New laws to protect youth from tobacco influences went into effect this month and local health officials are enforcing the new regulations, which include prohibiting the sale of flavored tobacco products, such as menthol cigarettes and flavored e-liquids, within 1,000 feet of schools, parks, playgrounds, and libraries in unincorporated parts of the county. The sale of cigars in pack sizes under 10 is also prohibited in unincorporated areas of the county, with cigars selling for $5 each excluded from the regulations.
The Contra Costa Board of Supervisors passed new rules last summer (see related article), and retailers were given a period of time to prepare. The County’s Tobacco Prevention Project has been doing education and outreach to all tobacco retailers in recent months to help ensure compliance with the new youth protections.
A 2016 survey showed that more than 80% of stores licensed to sell tobacco that are located near schools in Contra Costa County carried flavored products, such as “watermelon” or “tropical blast” cigarillos or little cigars. Many small cigars and cigarillos are sold for less than $1, making them attractive and affordable for youth.
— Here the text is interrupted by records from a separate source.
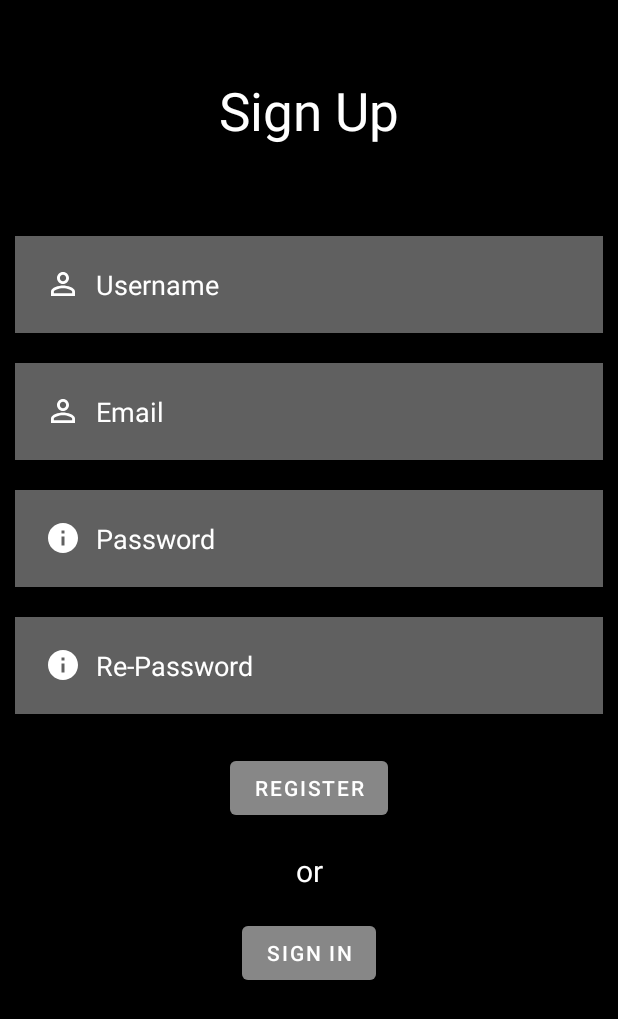
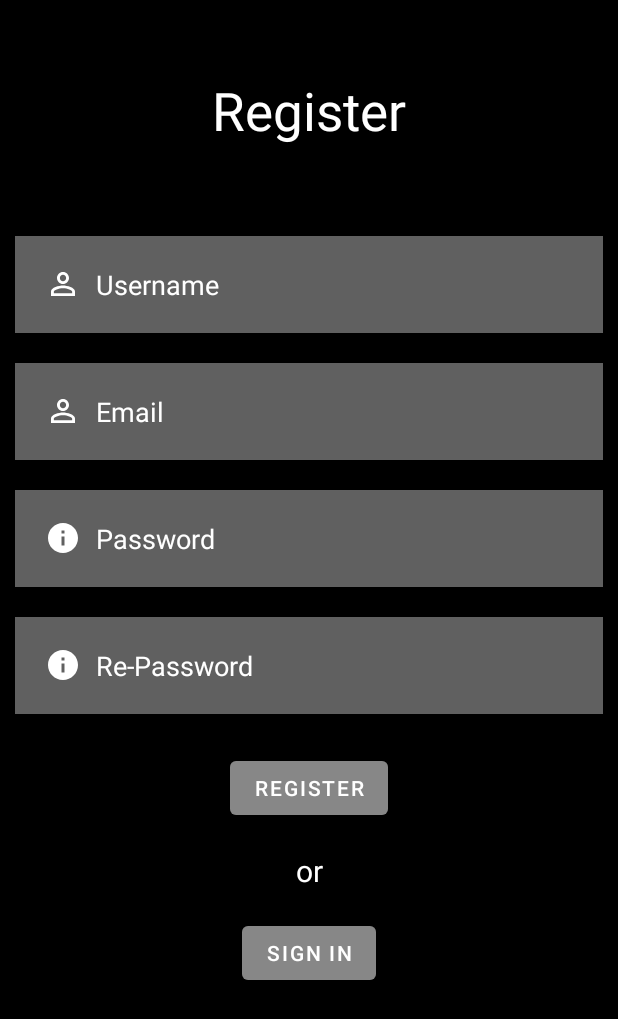
Before and after one commit to Steadfast-Fitness/SteadfastKotlin, an Android app: the layout register_page.xml on its own in the app's theme, with its tools: preview values and no code run, on a phone screen of 412 x 824 dp. Shown: the top 1019 px of the screen. Run offline under Robolectric (Android 15) with nearby library versions, the phone set to English and light mode, and no system bars.

Commit message:
Changed Sign-Up Page to "Register"

```diff
--- a/app/src/main/res/layout/signup_page.xml
+++ b/app/src/main/res/layout/register_page.xml
@@ -5,7 +5,7 @@
     android:background="@color/black">
 
     <TextView
-        android:id="@+id/signup"
+        android:id="@+id/register"
         android:layout_width="match_parent"
         android:layout_height="wrap_content"
         android:layout_marginStart="50dp"
@@ -13,7 +13,7 @@
         android:layout_marginEnd="50dp"
         android:layout_marginBottom="50dp"
         android:gravity="center"
-        android:text="Sign Up"
+        android:text="Register"
         android:textColor="@color/white"
         android:textSize="35dp" />
 
@@ -21,15 +21,18 @@
         android:id="@+id/username"
         android:layout_width="match_parent"
         android:layout_height="wrap_content"
-        android:layout_below="@id/signup"
+        android:layout_below="@id/register"
+        android:layout_marginStart="10dp"
+        android:layout_marginTop="10dp"
+        android:layout_marginEnd="10dp"
+        android:layout_marginBottom="10dp"
         android:background="#60ffffff"
-        android:layout_margin="10dp"
+        android:drawableLeft="@drawable/baseline_person_outline_24"
+        android:drawablePadding="10dp"
         android:hint="Username"
         android:padding="20dp"
         android:textColor="@color/white"
-        android:textColorHint="@color/white"
-        android:drawableLeft="@drawable/baseline_person_outline_24"
-        android:drawablePadding="10dp"/>
+        android:textColorHint="@color/white" />
 
     <EditText
         android:id="@+id/email"
```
“These tobacco products are clearly aimed at youth and they serve as a gateway to a lifetime of addiction to tobacco,” said Denice Dennis, manager of the Tobacco Prevention Program. “These new tobacco-sales rules will help prevent our youth from tobacco influences in the community.”
The new regulations prohibit the sale of flavored “e-liquids” for use with electronic smoking devices, which also come in candy and fruit flavors that appeal to new, young smokers. A recent UC San Francisco study showed that many teens who vape would not have started smoking if only traditional tobacco products were available. Other research shows that teens who vape are four times more likely to begin smoking cigarettes a year later than those who do not.
Under the new regulations, no new tobacco retailer licenses will be granted to businesses located within 1,000 feet of schools, parks, playgrounds or libraries, or within 500 feet of another business that sells tobacco.
Another provision adopted by the Board of Supervisors that bans sales of tobacco products in pharmacies won’t take effect until July 2018 after their tobacco retailer licenses expire.
The ordinance also requires retailers to examine the identification of a person who reasonably appears to be under the age of 27 before the tobacco retailer sells tobacco products or paraphernalia to that person.
Retailers not complying with the new rules can be fined up to $500 for each day they are in violation and may face suspension or revocation of their tobacco retailer license.
The National Association of Tobacco Outlets opposed the ordinance because the retailers didn’t believe six months was enough time to sell off their inventory.
Contra Costa joins many other Bay Area cities and counties to prohibit the sale of flavored tobacco products including Santa Clara and Yolo Counties, and the cities of El Cerrito, Novato, Los Gatos, San Francisco, and Oakland.